DONALD KENNEDY: I think that the use of political loyalty tests in making appointments has reached almost epidemic proportions, and that concerns me a lot. If you have people with announced political convictions before the fact, I think it's very difficult for the public to trust the judgments they make as to their objectivity. I also think it risks making bad policies. If you have a regulatory agency like the Environmental Protection Agency, you want to be sure that the advice that they get is based on what's the best science, not what's the science that agrees with the conclusion that this administration would like to reach on policy grounds.
BROOKE GLADSTONE:What will be the early warning signs that this kind of political manipulation of advisory committees is actually having an effect on the quality of information that goes out to the public?
DONALD KENNEDY: Well I think it ought to be possible to monitor information that's given in various science agency web sites and see whether there are changes. That's probably the best early warning signal that you can get. There's a contrast between what the previous administration said in the CDC web site and what this administration changed it to. That's one indication, it seems to me, that's absolutely objective about how much scientific objectivity has been threatened in a new administration. The Center for Disease Control web site that spoke to the use of condoms, that spoke to the abortion issue, was quite radically revised during the Bush administration from a previous set of information that, for example, clearly indicated that abortion history doesn't have anything to do with breast cancer liability. the clinical evidence on that is very good. The new web site makes it much less clear that abortion history is unrelated to cancer liability. They simply left it so fuzzy that a reasonable reader would conclude that there was a relationship. And so I think the only cure for this is to exert some serious oversight of the process.

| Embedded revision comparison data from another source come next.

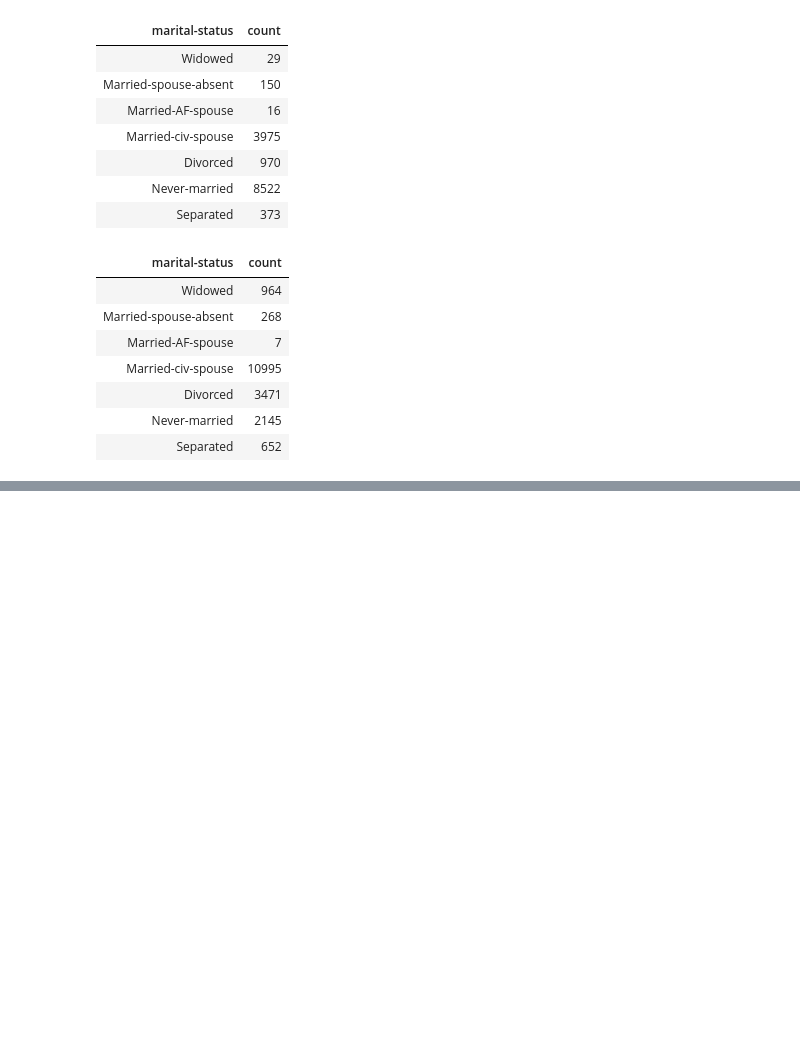
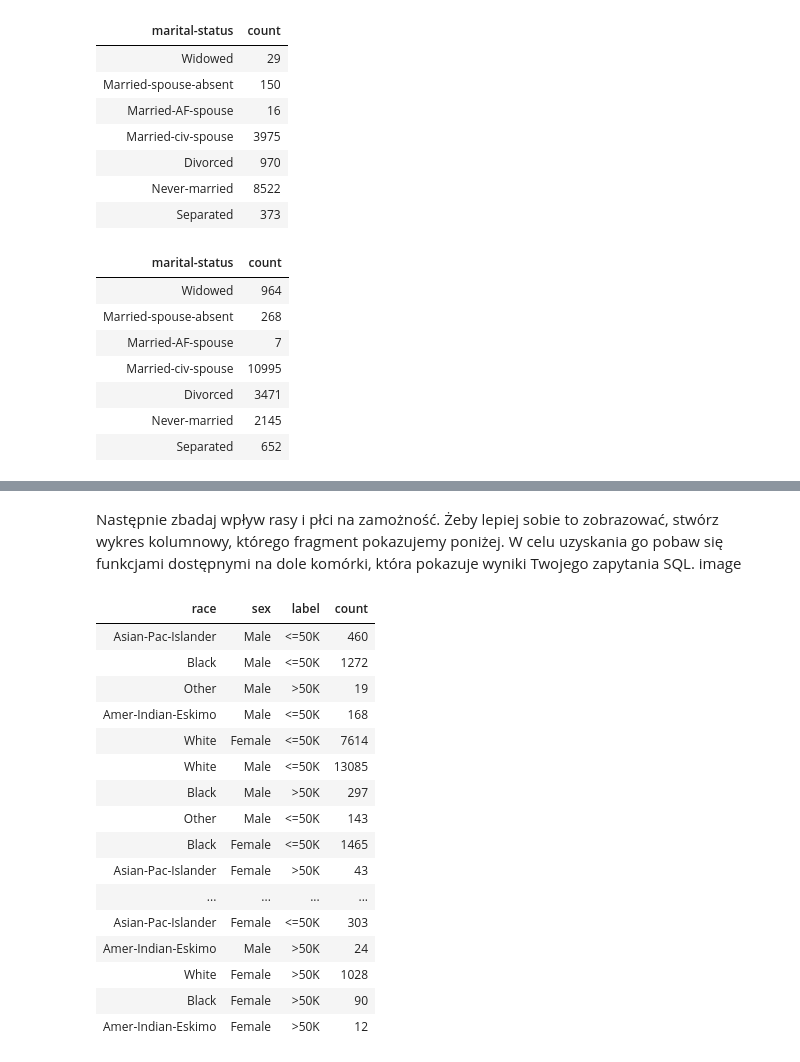
Before and after one commit to may-gvg/Spark, a Jupyter notebook: pyspark df - zad.ipynb, the cells around one changed output, grey strips where cells are left out. Cells and saved outputs as stored; diff of their text form; code cells hidden in the pictures; blank space fills up the shorter version.

```diff
--- a/pyspark df - zad.ipynb
+++ b/pyspark df - zad.ipynb
@@ -291,0 +519,23 @@ display(df_too_old_to_die_young.groupby('marital-status').count().collect())
+# %% [markdown]
+Następnie zbadaj wpływ rasy i płci na zamożność. Żeby lepiej sobie to zobrazować, stwórz wykres kolumnowy, którego fragment pokazujemy poniżej. W celu uzyskania go pobaw się funkcjami dostępnymi na dole komórki, która pokazuje wyniki Twojego zapytania SQL. image
+# %%
+%sql
+SELECT race, sex, label, count(*) as count FROM adult group by race, sex, label;
+# %% [output]
+| race | sex | label | count |
+| Asian-Pac-Islander | Male | <=50K | 460 |
+| Black | Male | <=50K | 1272 |
+| Other | Male | >50K | 19 |
+| Amer-Indian-Eskimo | Male | <=50K | 168 |
+| White | Female | <=50K | 7614 |
+| White | Male | <=50K | 13085 |
+| Black | Male | >50K | 297 |
+| Other | Male | <=50K | 143 |
+| Black | Female | <=50K | 1465 |
+| Asian-Pac-Islander | Female | >50K | 43 |
+| ... | ... | ... | ... |
+| Asian-Pac-Islander | Female | <=50K | 303 |
+| Amer-Indian-Eskimo | Male | >50K | 24 |
+| White | Female | >50K | 1028 |
+| Black | Female | >50K | 90 |
+| Amer-Indian-Eskimo | Female | >50K | 12 |
```
Also changed, not shown: parts of 17 cells of this notebook, 11 other files.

BROOKE GLADSTONE: What's the likelihood of that happening?
DONALD KENNEDY:Well, you know, Congress once had an Office of Technology Assessment. It led a very useful life until its dis-establishment some years ago.
BROOKE GLADSTONE: And in the meantime what's the public to do?
DONALD KENNEDY:Keep looking and watching. I think that over time, if this proves to be a chronic problem with the Bush administration, as I fear it may be, then more evidence will accumulate; there will be more coverage in the mainstream media; and people will start asking questions of their congressmen.
BROOKE GLADSTONE:Of course, it behooves the public to ask questions and to embrace the caveat emptor school of whatever they read in the press, but I know that you've expressed concern over various polls that suggest the public really has some wildly mistaken scientific views.
DONALD KENNEDY: Well I've been concerned with a poll quoted, I think, by Nicholas Kristof in the New York Times recently that said that although 80 percent of the American people believe in the Virgin birth, only 26 percent believe in evolution. I'm not going to go quarrel with anybody about their religious beliefs, but I think it's a little surprising that only a quarter of our citizens believe in the theory of evolution. Strikes me as extraordinary.
BROOKE GLADSTONE: So this is a lot bigger problem than merely the manipulation of scientific advisory committees.
DONALD KENNEDY: I think the problem ultimately has to be resolved through improving the quality of science education.
BROOKE GLADSTONE: Okay. Thanks a lot.
DONALD KENNEDY: Thank you.
BROOKE GLADSTONE: Donald Kennedy is editor in chief of the journal Science. [MUSIC]